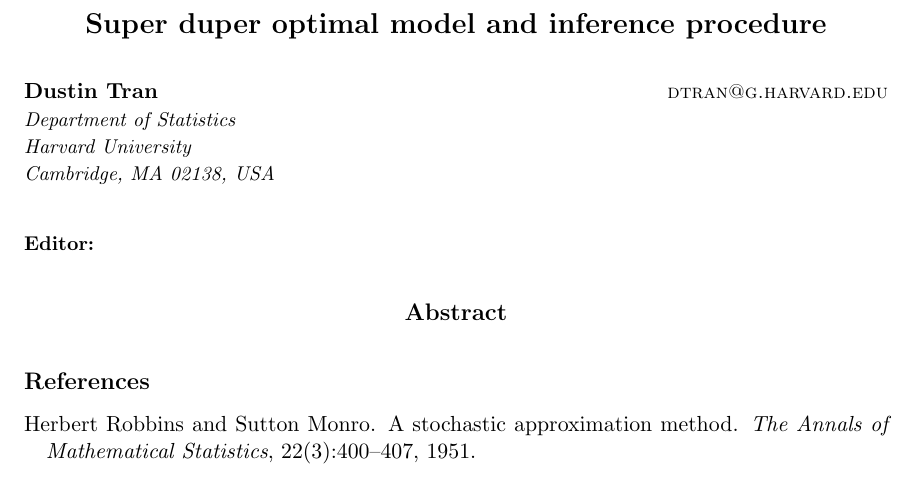
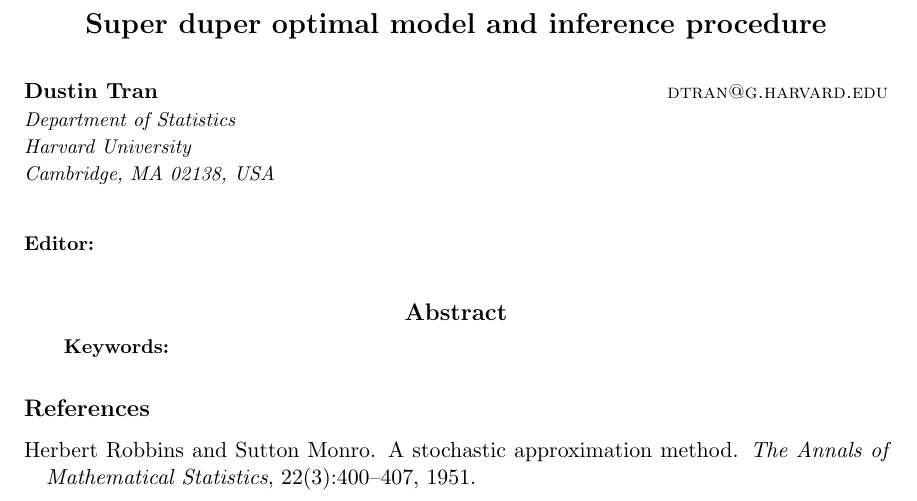
Before and after one commit to dustinvtran/latex-templates, a LaTeX paper (papers/tran15a.tex): part of the page, cut so that both start at the same text. Compiled offline with pdfLaTeX.

Commit message:
add keywords

```diff
--- a/papers/tran15a.tex
+++ b/papers/tran15a.tex
@@ -40,6 +40,9 @@ Cambridge, MA 02138, USA
 \begin{abstract}%   <- trailing '%' for backward compatibility of .sty file
 \end{abstract}
 
+\begin{keywords}
+\end{keywords}
+
 \if0
 \begin{algorithm}[tb]
   \caption{Bubble Sort}
```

# # # # #

● PROBLEM DESCRIPTION: Look above for lines with the word "abstract" and copy them all.

● SOLUTION:
 \begin{abstract}%   <- trailing '%' for backward compatibility of .sty file
 \end{abstract}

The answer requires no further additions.